CAIRO — Hindus in India’s eastern state of West Bengal are not only keen on attending madrasahs, they actually outnumber their Muslim colleagues in four of these Islamic schools.
“The percentage of Hindu students vary from 57 percent to 64 percent in these institutes,” Sohrab Hussain, West Bengal Board of Madrasah Education President, told Indian news portal sify.com on Tuesday, January 20.
Hussain refuted some of the usual stereotypes about Islamic schools.
“It’s a misconception that our students only learn Islam-related subjects at madrasahs,” he maintained.
“Time is changing and so are we. Now, we lay more stress on science and technology than religion.”

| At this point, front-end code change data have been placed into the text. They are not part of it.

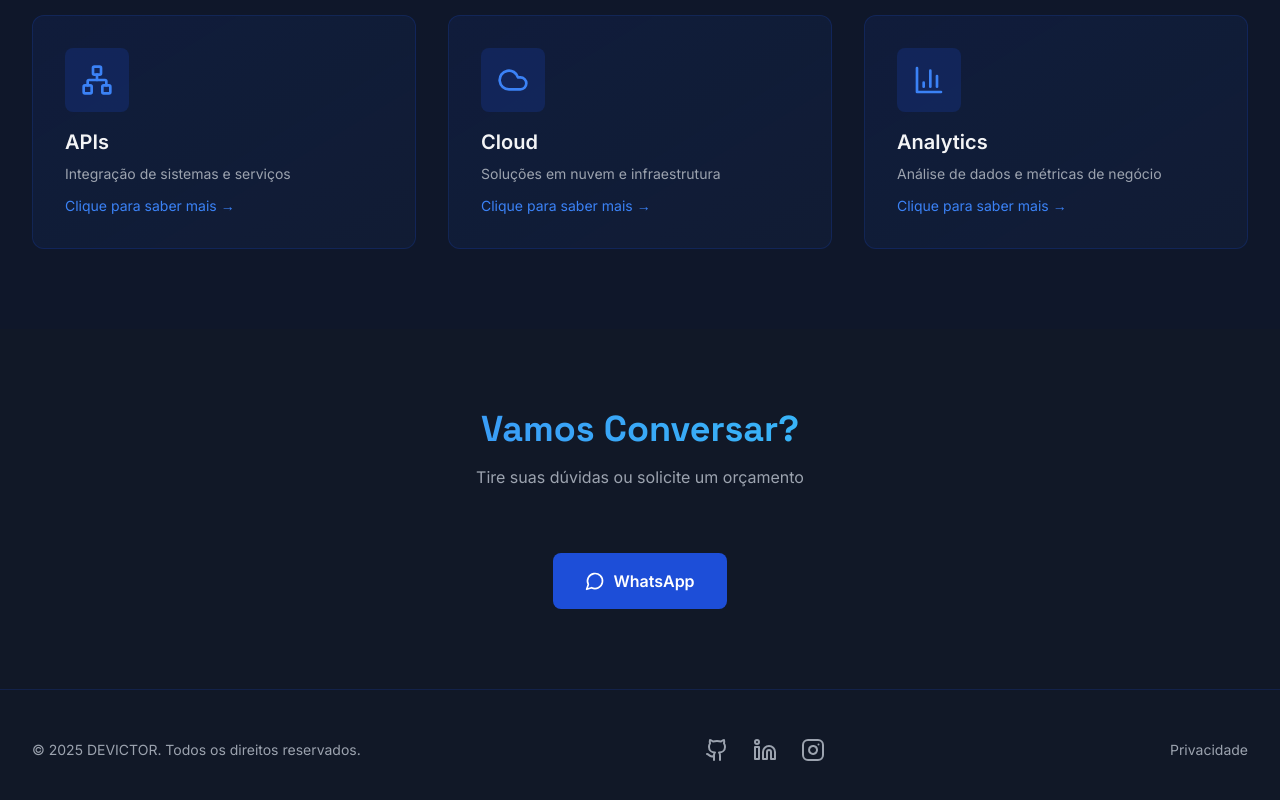
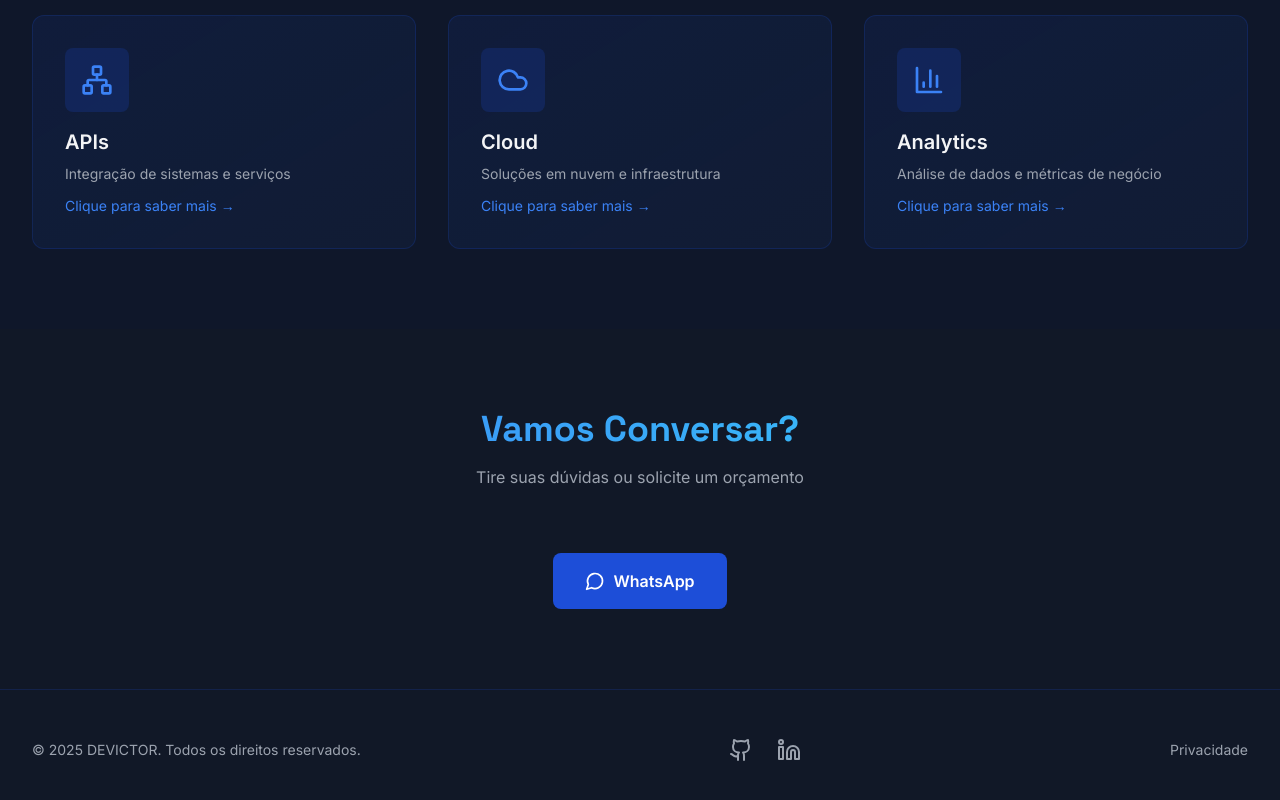
Before and after one commit to viteeet/devictor, a Next.js app: page / in a window 1280 px wide. Shown: the part 2789-3589 px from the top of the page. Built offline with nearby package versions, Linux system fonts and the light colour scheme.

Commit message:
Update Footer.tsx

```diff
--- a/components/Footer.tsx
+++ b/components/Footer.tsx
@@ -1,6 +1,6 @@
 'use client';
 
-import {Github, Linkedin, Instagram} from 'lucide-react';
+import {Github, Linkedin} from 'lucide-react';
 import {motion} from 'framer-motion';
 
 export function Footer() {
@@ -33,15 +33,6 @@ export function Footer() {
             >
               <Linkedin className="w-6 h-6" />
             </a>
-            <a
-              href="https://instagram.com/seu_instagram"
-              target="_blank"
-              rel="noopener noreferrer"
-              className="text-gray-400 hover:text-secondary transition-colors"
-              aria-label="Instagram"
-            >
-              <Instagram className="w-6 h-6" />
-            </a>
           </div>
 
           <a
```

The madrasahs are equipped with the new tools of modern education.
“Already 42 madrasahs have computer laboratories; we will increase the number by another 100 labs in 2009,” said Hussain.
“Over 100 madrasahs offer vocational training in not only tailoring but even mobile applications technology.”
There are 506 madrasahs in West Bengal and nearly 52 others will be established by the end of 2009.
Nearly 17 percent of the students and 11 percent of the teachers in these Islamic schools are non-Muslims.
The official noted that madrasahs have managed to gain the confidence of students and guardians too.
“Mostly first generation learners from backward classes come to study here as they know they won’t be looked down upon,” Hussain said.
“All students are treated equally…there is no religious bias in the madrasahs.”
Golum Mustafa, the headmaster of Kasba madrasah, agrees.
“If anyone asks me why Hindu students study at madrasahs, I ask them, ‘Why not?’ Be it school or madrasah – they are meant for imparting education,” he said.
“There are many Hindu students who passed out from Kasba and are well-established in life.”
Bibhas Chandra Ghorui, a Hindu assistant teacher, notes that affordable fees further attracted more students.
“There are seven schools within one km of this madrasah. But still people send their wards here, mostly because of affordability,” he said.
“One has to pay Rs.375 at general schools while the fees at the madrasah is only Rs.110,” he explained.
“As for religious tolerance, if a Muslim student can study Baishnav Padavali – a Hindu religious hymns – then why can’t a Hindu student study Islam or Arabic?”